By Kurt Epps—The PubScout
I didn't know him personally, but Jay Misson was buried today. Most of the clientele at Princeton's Triumph brewpub were probably unaware that one of the great beermen in the state of NJ had passed away. Therefore, the mood among them was markedly different from that of the staff, especially those who knew and worked with Jay Misson.
Triumph was the second brewpub up and running in NJ. From Sales and Marketing Manager Eric Nutt, to GM Doug Bork, to young bartender Christine, it had been a rough day. In fact, Nutt told me that most of the staff from all three of Triumph's brewpub locations--Princeton, New Hope (PA) and Philadelphia-- found a way to get to Misson's funeral services, so large was his impact on the company's operations, its employees, and, from what I could gather, everyone who knew him.
Nutt, savoring a glass of Misson's favorite pilsner, waxed nostalgic, though not maudlin, about his friend and colleague's passing. "His mission was to increase beer knowledge across the world," said Nutt.
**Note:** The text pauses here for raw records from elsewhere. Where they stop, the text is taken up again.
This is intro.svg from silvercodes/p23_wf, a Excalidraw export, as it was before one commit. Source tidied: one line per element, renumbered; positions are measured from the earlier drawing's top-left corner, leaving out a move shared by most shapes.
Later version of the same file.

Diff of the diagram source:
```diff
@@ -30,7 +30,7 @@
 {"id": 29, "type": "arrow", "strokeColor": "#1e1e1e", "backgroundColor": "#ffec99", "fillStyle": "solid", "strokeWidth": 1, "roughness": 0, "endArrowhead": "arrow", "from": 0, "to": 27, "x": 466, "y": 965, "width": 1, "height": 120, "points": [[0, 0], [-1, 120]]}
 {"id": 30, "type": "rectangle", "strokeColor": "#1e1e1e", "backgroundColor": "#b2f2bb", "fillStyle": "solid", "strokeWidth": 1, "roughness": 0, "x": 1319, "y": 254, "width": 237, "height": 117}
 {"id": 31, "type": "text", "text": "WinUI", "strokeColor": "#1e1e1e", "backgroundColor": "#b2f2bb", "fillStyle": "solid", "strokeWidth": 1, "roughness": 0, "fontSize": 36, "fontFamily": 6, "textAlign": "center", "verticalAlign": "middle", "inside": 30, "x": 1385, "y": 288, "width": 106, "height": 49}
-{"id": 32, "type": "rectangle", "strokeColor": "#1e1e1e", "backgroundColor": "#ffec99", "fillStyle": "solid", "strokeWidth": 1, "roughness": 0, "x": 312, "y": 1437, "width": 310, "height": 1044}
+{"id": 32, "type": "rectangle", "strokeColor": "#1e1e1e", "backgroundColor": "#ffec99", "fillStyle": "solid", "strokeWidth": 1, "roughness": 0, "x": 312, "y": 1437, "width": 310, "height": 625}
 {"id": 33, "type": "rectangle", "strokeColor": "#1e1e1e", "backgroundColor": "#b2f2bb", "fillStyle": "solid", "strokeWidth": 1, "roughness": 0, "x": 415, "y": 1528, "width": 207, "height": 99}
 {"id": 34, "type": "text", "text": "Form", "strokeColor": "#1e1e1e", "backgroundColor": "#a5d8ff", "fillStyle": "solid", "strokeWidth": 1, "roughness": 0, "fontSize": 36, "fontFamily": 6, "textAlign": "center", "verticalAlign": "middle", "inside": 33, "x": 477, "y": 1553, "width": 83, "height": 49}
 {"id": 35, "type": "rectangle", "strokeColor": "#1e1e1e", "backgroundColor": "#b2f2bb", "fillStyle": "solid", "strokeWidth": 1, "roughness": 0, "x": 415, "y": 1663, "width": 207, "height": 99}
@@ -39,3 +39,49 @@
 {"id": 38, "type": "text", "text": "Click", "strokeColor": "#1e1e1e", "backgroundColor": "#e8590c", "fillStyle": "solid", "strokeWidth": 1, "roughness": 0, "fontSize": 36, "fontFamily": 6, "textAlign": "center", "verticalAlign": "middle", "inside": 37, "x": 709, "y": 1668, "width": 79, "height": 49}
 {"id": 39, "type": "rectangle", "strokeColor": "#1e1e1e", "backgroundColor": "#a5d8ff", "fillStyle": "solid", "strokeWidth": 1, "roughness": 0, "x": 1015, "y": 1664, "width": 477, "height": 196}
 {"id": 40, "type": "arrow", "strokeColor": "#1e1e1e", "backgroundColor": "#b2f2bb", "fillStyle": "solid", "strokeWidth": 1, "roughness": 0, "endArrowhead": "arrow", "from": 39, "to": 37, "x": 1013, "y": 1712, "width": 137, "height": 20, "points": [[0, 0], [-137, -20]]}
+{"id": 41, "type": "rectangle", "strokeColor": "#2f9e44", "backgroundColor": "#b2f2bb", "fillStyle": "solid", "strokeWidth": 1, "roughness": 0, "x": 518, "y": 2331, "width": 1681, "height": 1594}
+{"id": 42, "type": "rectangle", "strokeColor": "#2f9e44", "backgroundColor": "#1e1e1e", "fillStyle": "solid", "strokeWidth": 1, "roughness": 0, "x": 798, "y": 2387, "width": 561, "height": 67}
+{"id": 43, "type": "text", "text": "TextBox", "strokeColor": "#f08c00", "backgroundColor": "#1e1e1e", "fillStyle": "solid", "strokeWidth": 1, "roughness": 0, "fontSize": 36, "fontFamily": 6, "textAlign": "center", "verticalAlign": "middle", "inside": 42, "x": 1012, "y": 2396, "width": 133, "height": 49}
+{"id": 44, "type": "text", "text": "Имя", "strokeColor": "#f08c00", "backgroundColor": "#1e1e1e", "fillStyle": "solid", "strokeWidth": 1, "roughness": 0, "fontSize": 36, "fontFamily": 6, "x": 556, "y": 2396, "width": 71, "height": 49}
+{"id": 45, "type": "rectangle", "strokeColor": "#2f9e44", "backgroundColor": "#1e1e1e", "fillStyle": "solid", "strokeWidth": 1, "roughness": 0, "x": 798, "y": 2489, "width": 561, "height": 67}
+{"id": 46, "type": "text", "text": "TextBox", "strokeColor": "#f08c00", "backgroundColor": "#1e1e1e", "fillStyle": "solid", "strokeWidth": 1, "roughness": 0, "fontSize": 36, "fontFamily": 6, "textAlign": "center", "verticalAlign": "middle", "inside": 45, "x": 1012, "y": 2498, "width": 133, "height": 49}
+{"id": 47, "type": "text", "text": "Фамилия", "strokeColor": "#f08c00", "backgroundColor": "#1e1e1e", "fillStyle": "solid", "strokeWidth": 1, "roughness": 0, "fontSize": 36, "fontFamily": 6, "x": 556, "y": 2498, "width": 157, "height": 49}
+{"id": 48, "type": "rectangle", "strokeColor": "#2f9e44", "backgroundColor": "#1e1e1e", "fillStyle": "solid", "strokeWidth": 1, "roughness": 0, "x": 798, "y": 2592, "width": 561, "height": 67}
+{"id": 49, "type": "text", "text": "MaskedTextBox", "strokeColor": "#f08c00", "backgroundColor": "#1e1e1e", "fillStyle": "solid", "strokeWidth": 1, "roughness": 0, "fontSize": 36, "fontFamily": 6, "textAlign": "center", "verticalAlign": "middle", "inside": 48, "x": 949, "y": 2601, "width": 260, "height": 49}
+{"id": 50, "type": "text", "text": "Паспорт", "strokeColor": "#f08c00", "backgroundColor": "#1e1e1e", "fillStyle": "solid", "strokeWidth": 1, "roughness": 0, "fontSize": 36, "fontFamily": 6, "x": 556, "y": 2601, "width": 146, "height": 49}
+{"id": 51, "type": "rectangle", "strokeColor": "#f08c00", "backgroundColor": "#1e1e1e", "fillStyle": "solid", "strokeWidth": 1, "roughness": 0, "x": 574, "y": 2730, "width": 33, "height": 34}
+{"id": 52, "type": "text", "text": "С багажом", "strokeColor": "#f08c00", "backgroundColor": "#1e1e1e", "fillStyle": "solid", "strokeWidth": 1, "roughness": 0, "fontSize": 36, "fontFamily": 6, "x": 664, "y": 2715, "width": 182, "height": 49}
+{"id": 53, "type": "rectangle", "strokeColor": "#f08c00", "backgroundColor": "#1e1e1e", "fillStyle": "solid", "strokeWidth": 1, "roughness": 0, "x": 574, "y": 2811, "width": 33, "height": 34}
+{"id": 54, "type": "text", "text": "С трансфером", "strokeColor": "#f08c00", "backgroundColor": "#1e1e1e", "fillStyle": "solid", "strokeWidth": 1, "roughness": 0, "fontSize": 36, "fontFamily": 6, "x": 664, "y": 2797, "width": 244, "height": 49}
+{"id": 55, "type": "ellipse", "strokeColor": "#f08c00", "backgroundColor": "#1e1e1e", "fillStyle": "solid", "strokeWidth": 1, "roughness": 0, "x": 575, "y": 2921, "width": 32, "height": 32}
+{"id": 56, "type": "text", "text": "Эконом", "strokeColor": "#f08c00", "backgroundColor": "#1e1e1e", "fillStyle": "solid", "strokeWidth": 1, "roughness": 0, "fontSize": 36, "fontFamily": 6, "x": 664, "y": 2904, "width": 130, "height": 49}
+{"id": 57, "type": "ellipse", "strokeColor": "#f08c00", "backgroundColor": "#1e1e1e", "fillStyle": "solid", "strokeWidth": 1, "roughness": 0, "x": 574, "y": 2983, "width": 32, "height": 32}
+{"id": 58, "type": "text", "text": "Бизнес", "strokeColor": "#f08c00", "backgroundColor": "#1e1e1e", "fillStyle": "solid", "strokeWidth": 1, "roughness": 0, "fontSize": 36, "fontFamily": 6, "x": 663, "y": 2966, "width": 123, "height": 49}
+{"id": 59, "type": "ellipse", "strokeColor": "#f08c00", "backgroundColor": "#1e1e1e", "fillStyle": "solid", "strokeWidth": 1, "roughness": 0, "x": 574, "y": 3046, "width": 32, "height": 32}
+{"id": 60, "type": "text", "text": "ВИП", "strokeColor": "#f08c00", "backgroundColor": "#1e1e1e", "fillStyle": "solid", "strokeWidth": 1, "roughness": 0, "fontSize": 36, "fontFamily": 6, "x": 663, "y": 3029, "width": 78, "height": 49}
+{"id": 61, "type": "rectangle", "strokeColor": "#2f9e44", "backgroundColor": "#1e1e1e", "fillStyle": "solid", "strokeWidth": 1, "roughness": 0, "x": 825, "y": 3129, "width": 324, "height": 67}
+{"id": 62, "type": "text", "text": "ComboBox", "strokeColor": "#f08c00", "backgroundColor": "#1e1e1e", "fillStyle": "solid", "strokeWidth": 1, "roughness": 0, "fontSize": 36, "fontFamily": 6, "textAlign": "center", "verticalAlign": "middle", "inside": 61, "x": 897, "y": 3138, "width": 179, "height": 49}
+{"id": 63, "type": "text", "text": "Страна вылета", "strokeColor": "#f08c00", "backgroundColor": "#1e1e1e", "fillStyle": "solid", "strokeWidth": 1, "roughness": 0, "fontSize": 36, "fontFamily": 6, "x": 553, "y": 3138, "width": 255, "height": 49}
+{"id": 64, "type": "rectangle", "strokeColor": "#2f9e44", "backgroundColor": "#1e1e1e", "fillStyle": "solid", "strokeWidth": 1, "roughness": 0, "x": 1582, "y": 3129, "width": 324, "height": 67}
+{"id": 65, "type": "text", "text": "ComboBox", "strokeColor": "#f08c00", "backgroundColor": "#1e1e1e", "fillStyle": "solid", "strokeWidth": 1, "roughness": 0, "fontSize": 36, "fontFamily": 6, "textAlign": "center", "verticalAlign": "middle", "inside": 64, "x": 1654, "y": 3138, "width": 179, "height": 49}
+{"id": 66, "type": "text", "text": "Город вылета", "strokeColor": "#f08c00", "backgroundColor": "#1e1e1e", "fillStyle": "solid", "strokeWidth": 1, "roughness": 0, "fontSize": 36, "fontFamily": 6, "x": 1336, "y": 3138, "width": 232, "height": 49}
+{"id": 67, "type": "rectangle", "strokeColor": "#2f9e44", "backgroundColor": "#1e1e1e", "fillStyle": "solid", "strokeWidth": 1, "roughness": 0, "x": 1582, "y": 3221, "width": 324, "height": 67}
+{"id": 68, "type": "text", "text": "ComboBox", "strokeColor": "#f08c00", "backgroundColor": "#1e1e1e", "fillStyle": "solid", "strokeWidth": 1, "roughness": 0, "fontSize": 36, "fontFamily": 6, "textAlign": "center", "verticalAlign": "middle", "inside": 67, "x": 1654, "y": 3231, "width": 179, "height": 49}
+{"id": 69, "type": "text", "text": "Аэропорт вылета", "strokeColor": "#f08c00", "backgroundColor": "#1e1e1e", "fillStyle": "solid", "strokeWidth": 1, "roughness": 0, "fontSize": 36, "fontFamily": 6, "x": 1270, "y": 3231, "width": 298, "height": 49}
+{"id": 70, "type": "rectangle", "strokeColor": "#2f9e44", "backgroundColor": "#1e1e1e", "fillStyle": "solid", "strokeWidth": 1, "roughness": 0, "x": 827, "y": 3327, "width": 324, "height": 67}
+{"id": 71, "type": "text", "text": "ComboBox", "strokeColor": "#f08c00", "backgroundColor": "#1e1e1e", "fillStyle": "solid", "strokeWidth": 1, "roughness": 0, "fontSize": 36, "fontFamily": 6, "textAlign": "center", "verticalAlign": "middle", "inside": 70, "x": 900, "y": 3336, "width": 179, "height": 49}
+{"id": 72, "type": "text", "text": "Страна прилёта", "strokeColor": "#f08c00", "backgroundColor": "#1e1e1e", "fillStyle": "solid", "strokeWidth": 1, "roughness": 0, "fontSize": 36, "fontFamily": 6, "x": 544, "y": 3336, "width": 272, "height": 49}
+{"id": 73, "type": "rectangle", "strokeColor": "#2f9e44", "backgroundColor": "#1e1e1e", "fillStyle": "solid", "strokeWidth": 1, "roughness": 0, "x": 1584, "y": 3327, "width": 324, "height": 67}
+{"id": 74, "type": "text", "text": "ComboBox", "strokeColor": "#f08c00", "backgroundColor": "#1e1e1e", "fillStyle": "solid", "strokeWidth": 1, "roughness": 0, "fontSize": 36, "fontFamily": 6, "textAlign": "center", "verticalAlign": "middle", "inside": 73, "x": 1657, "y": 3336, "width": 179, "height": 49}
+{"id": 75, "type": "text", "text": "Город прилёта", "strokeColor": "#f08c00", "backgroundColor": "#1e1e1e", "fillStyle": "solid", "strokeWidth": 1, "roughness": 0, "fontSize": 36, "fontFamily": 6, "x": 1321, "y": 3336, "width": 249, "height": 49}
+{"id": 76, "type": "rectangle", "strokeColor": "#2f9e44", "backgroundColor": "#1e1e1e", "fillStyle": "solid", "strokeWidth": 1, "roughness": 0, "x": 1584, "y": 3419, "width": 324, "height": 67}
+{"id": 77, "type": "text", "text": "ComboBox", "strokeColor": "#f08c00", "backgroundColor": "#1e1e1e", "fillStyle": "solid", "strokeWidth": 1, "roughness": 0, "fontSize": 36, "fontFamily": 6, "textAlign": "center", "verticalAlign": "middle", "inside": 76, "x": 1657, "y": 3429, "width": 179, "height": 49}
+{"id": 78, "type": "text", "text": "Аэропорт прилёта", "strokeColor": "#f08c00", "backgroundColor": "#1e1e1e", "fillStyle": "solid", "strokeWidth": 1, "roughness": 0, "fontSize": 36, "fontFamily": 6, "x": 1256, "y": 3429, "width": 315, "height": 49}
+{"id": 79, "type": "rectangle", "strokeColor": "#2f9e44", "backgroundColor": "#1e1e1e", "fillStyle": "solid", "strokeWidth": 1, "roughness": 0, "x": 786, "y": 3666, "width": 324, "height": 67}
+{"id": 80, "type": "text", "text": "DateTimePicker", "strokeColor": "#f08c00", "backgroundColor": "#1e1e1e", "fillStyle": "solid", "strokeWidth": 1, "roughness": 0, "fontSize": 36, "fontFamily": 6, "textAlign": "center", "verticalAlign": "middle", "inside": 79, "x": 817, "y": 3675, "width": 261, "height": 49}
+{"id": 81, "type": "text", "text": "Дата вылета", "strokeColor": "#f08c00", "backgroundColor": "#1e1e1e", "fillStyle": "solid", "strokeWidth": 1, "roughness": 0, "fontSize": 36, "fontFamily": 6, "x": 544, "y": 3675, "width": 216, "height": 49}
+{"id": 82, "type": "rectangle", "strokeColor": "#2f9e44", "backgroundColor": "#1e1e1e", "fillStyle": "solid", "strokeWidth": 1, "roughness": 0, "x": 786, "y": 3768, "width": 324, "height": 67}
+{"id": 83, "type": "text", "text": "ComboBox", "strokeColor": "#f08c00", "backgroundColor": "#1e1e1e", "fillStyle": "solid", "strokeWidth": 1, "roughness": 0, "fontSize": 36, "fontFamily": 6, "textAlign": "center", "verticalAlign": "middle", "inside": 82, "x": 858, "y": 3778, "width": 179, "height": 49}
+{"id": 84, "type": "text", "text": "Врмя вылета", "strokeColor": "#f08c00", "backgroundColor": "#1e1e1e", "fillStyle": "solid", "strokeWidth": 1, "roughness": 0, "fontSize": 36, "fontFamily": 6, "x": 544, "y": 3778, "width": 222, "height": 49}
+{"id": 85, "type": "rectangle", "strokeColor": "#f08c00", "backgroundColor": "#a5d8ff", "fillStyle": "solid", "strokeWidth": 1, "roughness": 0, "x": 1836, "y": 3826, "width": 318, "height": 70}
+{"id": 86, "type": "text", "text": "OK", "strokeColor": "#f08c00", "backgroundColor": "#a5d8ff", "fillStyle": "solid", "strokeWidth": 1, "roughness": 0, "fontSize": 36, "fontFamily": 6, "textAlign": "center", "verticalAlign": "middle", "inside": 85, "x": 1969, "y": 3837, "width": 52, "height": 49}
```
While Nutt was obviously emotionally drained, he smiled with every sip of the lager that Misson so loved. Nutt commented that while Misson was in charge of brewing operations for all three sites, it was the Philly site that Misson helped to build that was his protégé.
Bork, a nephew of famous jurist Robert Bork, was much more emotional when describing the void that Misson's passing left. His emotions ranged from smiles to tears as he described his working relationship with Misson. "Jay wanted to produce the most perfect beer ever," said Bork. "His dedication to the craft is what I most remember."
Twenty-five year old Christine (pictured above right), who began working at Triumph at the tender age of 19, spoke of Misson with reverence and respect for his beer knowledge. "On my first day, when some customer asked me what the difference was between a lager and an ale, I replied that one was dark and the other was light. Jay overheard the exchange and when I got finished with my shift, he called me over and sat me down. He educated me for two hours about this liquid he loved so very much. He knew so much. His knowledge of beer, his passion for it and his desire to share it with others is what I remember." Bartender Christine raises a glass to Jay Misson.
As a beer writer, I was familiar with Misson's status, work and reputation among the beer cognoscenti, though I never had the pleasure of a face-to-face. After hearing from Misson's co-workers, that was my loss. But two things are certain besides death and taxes:
- Misson's Mission is clearly imprinted on every glass of beer that comes from a Triumph tap
- As long as there are lagers, he will not be forgotten.